By Melissa Garcia
Melissa Garcia is a Technical Advisor for the International Consortium for Emergency Contraception, hosted by MSH. This article originally appeared on the ICEC website.
For this year’s World Population Day on 11 July, our community celebrated and affirmed the right to family planning. On this day, the United Nations Population Fund (UNFPA) also called attention to the many people around the world unable to realize this right.
The Guttmacher Institute’s analysis , Adding it Up, estimates that globally, 214 million women of reproductive age in developing regions want to avoid pregnancy but are not using a modern method of contraception. One hundred and fifty five million women are not using a contraceptive method. Some 59 million women use traditional practices and remedies for pregnancy prevention. UNFPA has listed some of these practices in this article and accompanying photo essay. They are cause for concern because the users of such “pseudo” contraceptive practices act in the belief that they are protecting themselves from the risk of unintended pregnancy. But in fact they are exposing themselves to that risk, and potentially to further health consequences.
This phenomenon affects emergency contraception (EC) as well. The majority of women are not aware that a contraceptive option after sex exists, in most countries that capture EC knowledge in their most recent Demographic and Health Survey (DHS) data. Most women have never heard of the dedicated, safe and effective pill, and copper- IUD regimens that are the only effective post-coital method.
Yet, research in one country reveals that the same phenomenon of folk or traditional contraceptive behaviors and practices also exist after sex.

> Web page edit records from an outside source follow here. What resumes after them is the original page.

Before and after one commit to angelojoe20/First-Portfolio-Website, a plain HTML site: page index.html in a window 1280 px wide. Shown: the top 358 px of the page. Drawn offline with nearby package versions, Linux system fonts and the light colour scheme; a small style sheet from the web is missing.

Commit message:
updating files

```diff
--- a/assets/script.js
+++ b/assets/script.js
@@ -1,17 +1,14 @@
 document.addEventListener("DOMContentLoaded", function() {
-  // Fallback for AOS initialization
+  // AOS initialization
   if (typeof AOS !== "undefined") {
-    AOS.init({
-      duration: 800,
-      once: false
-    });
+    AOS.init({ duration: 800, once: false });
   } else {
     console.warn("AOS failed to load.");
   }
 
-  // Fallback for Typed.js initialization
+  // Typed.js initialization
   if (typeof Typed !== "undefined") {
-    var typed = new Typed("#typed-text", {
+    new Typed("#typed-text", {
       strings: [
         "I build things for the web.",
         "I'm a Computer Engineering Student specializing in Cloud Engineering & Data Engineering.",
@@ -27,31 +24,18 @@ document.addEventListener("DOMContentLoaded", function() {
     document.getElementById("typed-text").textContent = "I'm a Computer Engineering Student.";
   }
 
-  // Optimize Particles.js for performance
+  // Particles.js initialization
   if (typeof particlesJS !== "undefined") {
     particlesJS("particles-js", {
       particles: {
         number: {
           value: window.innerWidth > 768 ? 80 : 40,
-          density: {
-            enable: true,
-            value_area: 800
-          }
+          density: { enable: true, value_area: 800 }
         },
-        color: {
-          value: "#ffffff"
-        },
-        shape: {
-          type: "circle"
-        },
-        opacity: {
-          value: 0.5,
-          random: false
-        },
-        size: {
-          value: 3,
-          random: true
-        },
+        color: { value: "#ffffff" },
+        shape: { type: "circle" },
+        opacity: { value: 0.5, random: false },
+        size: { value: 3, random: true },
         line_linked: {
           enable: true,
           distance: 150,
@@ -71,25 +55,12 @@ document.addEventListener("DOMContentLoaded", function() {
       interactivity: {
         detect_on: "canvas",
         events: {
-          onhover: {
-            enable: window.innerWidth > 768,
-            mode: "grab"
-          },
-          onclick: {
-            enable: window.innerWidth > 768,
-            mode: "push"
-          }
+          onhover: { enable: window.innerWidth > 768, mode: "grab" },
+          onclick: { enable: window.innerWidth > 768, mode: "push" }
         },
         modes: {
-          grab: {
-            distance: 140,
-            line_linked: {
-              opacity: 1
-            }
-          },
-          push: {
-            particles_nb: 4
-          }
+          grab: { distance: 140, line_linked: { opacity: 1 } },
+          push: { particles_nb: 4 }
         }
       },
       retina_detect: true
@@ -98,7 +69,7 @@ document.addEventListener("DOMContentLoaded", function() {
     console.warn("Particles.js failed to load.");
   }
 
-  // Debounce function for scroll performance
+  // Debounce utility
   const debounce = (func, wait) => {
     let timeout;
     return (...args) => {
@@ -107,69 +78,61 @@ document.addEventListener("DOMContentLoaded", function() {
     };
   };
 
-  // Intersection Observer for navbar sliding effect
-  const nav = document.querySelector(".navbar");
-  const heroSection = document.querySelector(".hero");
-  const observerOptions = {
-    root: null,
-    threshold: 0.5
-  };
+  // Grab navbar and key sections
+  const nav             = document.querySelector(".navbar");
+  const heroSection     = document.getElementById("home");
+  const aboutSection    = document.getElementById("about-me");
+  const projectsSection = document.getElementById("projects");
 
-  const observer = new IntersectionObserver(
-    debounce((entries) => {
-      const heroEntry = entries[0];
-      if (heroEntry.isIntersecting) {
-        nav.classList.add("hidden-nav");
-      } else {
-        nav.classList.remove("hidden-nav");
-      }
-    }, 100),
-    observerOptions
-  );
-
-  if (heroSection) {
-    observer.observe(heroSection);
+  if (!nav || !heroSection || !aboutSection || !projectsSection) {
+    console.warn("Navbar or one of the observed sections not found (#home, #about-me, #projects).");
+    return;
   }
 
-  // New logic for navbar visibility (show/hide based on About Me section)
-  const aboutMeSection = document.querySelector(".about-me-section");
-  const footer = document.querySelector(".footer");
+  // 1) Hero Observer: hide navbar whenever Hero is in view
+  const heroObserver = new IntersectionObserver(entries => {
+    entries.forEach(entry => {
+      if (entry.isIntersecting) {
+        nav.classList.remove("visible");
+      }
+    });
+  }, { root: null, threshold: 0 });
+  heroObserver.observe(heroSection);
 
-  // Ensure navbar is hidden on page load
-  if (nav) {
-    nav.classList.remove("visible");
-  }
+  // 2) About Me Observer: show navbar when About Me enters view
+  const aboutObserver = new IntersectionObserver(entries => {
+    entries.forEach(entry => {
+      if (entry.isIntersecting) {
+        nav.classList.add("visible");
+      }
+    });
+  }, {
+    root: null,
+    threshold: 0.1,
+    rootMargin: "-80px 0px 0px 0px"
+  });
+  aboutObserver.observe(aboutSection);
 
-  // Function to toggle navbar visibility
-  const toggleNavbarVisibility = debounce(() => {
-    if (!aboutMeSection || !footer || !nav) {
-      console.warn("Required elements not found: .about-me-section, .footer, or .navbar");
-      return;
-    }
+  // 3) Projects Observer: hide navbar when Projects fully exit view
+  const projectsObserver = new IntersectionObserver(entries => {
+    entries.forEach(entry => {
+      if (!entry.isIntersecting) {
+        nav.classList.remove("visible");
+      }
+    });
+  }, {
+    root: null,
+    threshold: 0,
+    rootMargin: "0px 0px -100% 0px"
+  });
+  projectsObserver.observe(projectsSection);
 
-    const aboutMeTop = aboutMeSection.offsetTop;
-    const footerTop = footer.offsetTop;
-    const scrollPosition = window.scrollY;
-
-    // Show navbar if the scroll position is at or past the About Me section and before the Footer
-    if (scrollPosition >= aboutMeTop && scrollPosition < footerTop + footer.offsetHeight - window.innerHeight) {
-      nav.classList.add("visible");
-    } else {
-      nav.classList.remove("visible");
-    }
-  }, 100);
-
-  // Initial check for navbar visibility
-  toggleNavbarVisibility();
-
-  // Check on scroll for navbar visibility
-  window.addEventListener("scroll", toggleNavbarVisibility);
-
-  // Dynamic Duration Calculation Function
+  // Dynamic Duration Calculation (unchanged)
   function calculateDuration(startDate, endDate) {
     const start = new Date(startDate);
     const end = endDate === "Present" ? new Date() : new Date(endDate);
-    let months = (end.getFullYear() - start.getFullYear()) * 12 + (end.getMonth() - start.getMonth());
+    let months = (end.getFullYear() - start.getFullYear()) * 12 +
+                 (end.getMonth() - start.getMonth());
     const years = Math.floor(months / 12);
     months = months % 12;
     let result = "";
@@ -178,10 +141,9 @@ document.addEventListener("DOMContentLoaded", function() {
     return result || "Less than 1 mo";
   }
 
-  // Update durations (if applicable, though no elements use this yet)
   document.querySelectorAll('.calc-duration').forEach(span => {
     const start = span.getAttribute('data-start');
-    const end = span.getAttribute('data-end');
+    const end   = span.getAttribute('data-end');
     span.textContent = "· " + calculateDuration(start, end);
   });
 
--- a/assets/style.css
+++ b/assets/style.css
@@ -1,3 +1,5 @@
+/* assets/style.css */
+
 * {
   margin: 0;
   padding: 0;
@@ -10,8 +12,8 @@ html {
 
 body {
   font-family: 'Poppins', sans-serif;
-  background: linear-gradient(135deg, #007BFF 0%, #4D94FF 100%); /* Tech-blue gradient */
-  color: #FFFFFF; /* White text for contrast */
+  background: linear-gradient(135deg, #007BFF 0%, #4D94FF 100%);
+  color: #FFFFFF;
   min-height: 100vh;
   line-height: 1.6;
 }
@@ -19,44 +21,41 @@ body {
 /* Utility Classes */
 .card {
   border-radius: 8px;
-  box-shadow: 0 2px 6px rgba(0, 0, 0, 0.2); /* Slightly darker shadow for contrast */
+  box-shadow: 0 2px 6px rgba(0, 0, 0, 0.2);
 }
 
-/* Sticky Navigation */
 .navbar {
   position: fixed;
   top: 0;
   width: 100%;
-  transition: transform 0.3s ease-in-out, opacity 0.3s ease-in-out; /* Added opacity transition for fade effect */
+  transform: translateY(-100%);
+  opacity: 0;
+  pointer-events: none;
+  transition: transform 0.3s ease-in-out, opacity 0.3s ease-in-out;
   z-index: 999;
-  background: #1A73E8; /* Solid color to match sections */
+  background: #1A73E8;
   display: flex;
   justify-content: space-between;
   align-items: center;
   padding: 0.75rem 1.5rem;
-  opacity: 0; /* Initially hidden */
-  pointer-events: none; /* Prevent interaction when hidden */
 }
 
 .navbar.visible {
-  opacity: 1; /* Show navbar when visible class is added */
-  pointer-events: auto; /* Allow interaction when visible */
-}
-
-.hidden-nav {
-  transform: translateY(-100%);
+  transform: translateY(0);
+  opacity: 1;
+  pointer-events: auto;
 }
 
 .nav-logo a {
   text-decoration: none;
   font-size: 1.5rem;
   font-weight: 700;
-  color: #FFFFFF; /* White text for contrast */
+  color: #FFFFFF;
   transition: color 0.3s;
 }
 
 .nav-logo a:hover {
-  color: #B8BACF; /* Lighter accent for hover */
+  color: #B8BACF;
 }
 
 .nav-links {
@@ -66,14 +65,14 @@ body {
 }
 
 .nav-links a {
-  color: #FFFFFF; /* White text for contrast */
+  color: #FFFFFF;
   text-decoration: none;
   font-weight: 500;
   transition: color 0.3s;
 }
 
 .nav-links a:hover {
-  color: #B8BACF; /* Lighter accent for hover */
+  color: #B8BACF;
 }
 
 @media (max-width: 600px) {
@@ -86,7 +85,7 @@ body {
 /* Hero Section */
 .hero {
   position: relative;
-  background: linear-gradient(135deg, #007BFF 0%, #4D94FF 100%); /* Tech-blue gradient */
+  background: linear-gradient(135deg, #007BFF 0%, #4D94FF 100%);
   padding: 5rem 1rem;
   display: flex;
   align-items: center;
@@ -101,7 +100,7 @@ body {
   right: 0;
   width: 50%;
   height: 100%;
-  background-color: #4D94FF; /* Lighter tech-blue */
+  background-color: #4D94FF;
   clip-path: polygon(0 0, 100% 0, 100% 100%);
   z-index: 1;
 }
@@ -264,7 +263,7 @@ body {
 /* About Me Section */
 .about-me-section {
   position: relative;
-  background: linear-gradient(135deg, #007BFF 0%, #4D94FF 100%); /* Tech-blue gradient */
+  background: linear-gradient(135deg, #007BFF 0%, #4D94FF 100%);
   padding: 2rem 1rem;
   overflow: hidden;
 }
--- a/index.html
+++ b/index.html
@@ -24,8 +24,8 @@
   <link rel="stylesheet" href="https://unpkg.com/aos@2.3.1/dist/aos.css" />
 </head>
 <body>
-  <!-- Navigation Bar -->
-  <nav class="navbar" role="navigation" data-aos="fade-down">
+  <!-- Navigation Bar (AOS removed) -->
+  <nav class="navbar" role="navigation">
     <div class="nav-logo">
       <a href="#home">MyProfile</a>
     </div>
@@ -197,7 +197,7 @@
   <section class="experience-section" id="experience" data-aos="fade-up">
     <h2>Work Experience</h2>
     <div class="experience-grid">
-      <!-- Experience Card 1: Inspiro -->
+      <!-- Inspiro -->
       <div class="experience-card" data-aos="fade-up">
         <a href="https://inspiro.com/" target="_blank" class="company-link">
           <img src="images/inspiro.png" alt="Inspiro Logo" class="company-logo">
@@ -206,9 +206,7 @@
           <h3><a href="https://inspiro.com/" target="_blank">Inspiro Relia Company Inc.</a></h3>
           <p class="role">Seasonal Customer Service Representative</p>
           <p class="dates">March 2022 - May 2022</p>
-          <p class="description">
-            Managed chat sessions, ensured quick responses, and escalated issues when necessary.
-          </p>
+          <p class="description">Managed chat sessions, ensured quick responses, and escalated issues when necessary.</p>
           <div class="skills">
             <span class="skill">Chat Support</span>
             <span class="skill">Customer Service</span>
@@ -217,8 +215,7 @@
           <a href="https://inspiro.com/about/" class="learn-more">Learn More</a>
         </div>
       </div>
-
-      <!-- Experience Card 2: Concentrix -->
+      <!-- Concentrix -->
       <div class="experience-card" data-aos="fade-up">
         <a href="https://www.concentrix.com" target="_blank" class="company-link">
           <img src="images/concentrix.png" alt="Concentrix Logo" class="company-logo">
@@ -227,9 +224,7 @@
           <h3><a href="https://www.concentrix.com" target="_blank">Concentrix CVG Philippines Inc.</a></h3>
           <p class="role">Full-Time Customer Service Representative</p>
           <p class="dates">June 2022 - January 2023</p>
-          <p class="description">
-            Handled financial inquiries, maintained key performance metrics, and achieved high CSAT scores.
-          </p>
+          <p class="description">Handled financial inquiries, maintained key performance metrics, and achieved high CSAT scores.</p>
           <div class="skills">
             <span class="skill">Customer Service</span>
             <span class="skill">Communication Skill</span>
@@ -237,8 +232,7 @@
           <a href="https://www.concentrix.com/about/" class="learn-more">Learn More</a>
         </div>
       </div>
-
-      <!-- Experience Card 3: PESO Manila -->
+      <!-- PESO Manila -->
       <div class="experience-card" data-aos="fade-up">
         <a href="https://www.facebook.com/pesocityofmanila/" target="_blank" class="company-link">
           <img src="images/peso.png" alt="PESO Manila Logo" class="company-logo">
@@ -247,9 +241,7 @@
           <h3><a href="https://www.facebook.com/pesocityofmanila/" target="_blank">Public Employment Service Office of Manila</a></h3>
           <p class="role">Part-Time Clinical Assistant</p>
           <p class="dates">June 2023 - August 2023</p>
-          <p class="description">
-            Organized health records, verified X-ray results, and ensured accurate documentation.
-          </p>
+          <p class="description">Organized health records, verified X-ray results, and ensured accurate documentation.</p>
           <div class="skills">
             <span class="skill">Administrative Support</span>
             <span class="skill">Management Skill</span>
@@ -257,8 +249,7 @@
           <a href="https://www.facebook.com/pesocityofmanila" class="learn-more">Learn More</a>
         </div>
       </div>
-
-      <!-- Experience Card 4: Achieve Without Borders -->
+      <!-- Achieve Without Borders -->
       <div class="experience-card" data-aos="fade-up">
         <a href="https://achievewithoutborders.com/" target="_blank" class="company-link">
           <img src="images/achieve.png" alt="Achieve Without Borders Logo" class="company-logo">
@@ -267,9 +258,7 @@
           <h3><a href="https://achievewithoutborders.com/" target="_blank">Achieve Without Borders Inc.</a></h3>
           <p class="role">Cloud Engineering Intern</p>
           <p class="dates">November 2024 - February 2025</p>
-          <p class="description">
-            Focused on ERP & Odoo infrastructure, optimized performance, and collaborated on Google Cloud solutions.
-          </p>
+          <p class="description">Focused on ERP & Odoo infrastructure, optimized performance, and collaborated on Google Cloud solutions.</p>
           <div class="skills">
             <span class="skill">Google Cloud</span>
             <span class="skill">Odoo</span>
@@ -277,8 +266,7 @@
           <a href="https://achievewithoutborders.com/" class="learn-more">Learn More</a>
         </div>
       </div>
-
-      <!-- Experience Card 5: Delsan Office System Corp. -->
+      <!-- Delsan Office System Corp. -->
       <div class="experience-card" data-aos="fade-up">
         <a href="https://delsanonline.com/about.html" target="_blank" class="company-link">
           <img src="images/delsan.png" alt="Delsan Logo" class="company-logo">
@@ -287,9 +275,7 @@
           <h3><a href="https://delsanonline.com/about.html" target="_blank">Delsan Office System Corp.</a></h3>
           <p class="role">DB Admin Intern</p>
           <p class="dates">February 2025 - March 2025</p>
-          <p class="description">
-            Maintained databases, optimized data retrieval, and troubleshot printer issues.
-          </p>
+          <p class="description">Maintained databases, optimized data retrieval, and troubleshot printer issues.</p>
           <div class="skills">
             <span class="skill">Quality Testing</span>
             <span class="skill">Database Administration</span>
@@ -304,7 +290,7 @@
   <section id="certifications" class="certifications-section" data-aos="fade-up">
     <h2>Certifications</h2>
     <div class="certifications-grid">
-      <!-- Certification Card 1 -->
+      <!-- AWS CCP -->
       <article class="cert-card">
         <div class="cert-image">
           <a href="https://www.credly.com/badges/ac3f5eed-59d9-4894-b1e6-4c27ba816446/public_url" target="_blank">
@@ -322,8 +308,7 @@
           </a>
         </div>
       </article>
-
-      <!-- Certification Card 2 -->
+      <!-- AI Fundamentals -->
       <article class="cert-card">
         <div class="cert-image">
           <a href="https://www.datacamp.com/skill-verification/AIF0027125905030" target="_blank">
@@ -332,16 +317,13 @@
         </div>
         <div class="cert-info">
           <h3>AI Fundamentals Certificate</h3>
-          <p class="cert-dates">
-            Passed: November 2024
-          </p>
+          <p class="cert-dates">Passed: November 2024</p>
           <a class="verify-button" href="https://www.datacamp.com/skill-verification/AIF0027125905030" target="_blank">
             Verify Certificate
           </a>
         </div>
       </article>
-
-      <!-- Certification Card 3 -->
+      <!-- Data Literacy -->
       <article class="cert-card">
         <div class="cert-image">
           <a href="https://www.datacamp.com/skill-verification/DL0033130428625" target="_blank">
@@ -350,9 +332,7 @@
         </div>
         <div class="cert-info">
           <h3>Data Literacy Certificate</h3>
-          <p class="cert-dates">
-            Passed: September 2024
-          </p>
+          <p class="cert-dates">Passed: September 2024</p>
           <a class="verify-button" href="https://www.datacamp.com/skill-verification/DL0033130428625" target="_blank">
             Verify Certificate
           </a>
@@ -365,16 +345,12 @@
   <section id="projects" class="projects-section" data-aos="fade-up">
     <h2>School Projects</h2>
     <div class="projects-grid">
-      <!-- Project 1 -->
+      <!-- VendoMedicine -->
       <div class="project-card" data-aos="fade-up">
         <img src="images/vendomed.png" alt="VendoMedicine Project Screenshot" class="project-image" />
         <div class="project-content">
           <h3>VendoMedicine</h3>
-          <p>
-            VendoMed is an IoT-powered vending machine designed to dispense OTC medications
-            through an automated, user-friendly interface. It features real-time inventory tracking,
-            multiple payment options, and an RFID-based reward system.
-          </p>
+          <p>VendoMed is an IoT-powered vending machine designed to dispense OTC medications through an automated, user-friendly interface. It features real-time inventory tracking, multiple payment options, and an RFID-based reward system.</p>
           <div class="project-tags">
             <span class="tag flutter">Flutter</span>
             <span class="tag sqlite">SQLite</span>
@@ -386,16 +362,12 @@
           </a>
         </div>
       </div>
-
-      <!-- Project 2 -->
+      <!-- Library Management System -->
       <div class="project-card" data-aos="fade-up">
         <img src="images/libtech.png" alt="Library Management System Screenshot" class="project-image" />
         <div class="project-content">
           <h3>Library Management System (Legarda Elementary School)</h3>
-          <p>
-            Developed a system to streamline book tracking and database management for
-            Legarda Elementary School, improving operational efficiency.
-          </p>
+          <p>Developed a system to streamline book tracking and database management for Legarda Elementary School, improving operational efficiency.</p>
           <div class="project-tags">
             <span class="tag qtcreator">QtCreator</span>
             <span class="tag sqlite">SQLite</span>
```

Although level of awareness of dedicated ECPs in the Democratic Republic of the Congo (DRC) is low at 18.8% (DHS 2013-14), only about a third of respondents in ICEC’s recent qualitative study believed that nothing could be done to prevent pregnancy after sex. In structured focus groups, Kinshasa women and girl participants discussed in detail the arsenal of potential post-coital “emergency” behaviors and practices that they, and other women and girls in their communities, were familiar with. They described a range of folk remedy treatments, such as douching, drinking very salty water or sodas, using a herbal concoction of avocado leaves, and “jumping really hard to make the sperm come out.” In other cases, they described the use of non-contraceptive drugs, such as antibiotics, deworming medications (Décaris, Tanzol) and antimalarial medications (quinine, tetracycline). Describing some of these behaviors, participants detailed very complex regimens and timeframes for use.
The focus group discussion participants had a range of explanations for these practices. For one, most women had never benefited from a family planning counseling information session, and relied on the “handed-down” ingrained beliefs and practices that they observed among their mothers, sisters, aunts, and others in their communities. Compounding that is their self-admitted generally poor knowledge of reproductive biology, including the fertile period. In their calculation, the risks of these behaviors amounted to less than what they perceived to be the high and numerous “costs” of using modern contraceptive methods, citing their fears and concerns about these, including rumored health risks. Participants explained the high financial cost of paying for a contraceptive method, saying that the relatively lower cost of non-contraceptive drugs made them more appealing. Focus group participants also explained the “social” cost, in terms of embarrassment and stigma, of asking for a contraceptive out loud to a (potentially male, potentially older) pharmacist or store clerk at a pharmacy counter, a public place. For these and other reasons, women and girls in Kinshasa who participated in our research revealed that post-coital contraceptive behaviors were practiced within their communities, albeit using ineffective and unreliable treatments.
The recourse to unsafe behaviors and practices to prevent pregnancy highlights the great imperative of improving awareness, training and counseling on the full and diverse range of high-quality, safe, effective contraceptive methods, including EC. They must be made available, acceptable, accessible and affordable for all women and girls, so they are enabled and empowered to make free and informed choice and realize their rights to family planning.
To read the full article referenced above, please see “Awareness and Perceptions of Emergency Contraceptive Pills Among Women in Kinshasa, Democratic Republic of the Congo”, co-authored by Tulane University, the DRC Ministry of Health’s National Program for Adolescent Health and the National Program for Reproductive Health, and by the International Consortium for Emergency Contraception, hosted by Management Sciences for Health.